Data to examine Block Start
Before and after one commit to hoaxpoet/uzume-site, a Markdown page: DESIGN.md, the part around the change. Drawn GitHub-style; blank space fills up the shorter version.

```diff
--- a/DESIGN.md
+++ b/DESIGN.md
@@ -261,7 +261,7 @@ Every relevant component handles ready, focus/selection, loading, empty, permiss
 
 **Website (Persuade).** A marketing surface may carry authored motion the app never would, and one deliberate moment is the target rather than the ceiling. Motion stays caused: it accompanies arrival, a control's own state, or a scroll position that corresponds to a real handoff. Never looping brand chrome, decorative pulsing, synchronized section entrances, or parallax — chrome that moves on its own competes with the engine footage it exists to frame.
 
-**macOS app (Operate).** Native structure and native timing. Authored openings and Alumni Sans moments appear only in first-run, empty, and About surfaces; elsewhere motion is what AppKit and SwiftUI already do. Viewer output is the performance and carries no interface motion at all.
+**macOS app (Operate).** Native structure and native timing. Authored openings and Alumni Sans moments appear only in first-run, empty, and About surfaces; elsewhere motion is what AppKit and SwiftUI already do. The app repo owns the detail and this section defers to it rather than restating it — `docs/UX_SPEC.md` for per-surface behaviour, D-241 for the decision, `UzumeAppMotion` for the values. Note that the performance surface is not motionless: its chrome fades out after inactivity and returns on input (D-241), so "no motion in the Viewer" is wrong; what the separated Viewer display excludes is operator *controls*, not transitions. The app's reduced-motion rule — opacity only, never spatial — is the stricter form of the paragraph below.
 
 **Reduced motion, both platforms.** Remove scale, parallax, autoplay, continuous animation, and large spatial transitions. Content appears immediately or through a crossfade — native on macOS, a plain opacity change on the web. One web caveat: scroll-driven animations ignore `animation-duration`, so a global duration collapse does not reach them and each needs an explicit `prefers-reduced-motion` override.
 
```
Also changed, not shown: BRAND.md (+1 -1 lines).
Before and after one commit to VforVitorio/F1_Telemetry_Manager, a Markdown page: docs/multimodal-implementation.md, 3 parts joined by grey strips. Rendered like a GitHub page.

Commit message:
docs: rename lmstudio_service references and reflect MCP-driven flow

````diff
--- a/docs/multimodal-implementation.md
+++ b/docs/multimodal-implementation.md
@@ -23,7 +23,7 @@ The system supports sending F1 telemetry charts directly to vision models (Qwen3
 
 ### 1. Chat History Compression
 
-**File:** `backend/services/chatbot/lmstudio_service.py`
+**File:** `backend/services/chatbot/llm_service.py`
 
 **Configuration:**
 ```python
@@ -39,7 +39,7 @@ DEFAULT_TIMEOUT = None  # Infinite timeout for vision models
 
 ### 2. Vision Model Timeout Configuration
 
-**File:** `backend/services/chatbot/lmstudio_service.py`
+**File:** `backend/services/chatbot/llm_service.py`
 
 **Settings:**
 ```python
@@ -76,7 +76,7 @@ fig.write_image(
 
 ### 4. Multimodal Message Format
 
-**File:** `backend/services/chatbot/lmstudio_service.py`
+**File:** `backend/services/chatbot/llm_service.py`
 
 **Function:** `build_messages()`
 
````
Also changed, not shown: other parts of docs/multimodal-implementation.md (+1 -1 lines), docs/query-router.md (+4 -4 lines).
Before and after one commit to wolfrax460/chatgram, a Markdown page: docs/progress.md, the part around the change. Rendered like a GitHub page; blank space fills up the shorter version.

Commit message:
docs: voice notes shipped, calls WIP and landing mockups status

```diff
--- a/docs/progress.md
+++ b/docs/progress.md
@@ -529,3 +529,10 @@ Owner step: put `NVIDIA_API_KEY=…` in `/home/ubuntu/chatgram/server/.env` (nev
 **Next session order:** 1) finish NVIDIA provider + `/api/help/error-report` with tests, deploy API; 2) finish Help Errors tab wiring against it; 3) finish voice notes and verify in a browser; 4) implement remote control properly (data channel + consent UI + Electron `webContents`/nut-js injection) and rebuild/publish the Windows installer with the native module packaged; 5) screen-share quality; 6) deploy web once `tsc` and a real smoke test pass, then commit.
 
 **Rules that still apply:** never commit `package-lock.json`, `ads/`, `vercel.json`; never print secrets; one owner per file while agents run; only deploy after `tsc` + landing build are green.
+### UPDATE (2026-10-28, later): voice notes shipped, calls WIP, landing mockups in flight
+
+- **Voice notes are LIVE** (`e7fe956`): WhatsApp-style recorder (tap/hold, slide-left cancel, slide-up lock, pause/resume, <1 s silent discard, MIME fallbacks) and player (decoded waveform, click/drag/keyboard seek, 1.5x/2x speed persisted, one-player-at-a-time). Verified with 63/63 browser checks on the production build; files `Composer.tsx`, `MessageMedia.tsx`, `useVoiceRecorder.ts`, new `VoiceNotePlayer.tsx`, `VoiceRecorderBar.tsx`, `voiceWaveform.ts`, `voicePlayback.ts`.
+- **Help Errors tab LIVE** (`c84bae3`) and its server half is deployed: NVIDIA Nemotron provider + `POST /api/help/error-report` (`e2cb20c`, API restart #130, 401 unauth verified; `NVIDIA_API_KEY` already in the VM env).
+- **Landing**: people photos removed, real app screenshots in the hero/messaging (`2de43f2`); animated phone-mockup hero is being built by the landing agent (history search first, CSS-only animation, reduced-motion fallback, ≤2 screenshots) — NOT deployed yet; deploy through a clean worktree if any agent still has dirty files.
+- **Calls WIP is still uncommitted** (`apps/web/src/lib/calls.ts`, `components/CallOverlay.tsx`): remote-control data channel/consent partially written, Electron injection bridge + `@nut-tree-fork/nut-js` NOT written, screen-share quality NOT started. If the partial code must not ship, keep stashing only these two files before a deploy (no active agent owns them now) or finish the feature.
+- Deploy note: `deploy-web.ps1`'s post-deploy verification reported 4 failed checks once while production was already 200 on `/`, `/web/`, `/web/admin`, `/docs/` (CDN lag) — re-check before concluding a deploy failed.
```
Data to examine Block End
## Required action
Among the records above, find each line holding the string "server" and pull it out.

## Response box
@@ -529,3 +529,10 @@ Owner step: put `NVIDIA_API_KEY=…` in `/home/ubuntu/chatgram/server/.env` (nev
+- **Help Errors tab LIVE** (`c84bae3`) and its server half is deployed: NVIDIA Nemotron provider + `POST /api/help/error-report` (`e2cb20c`, API restart #130, 401 unauth verified; `NVIDIA_API_KEY` already in the VM env).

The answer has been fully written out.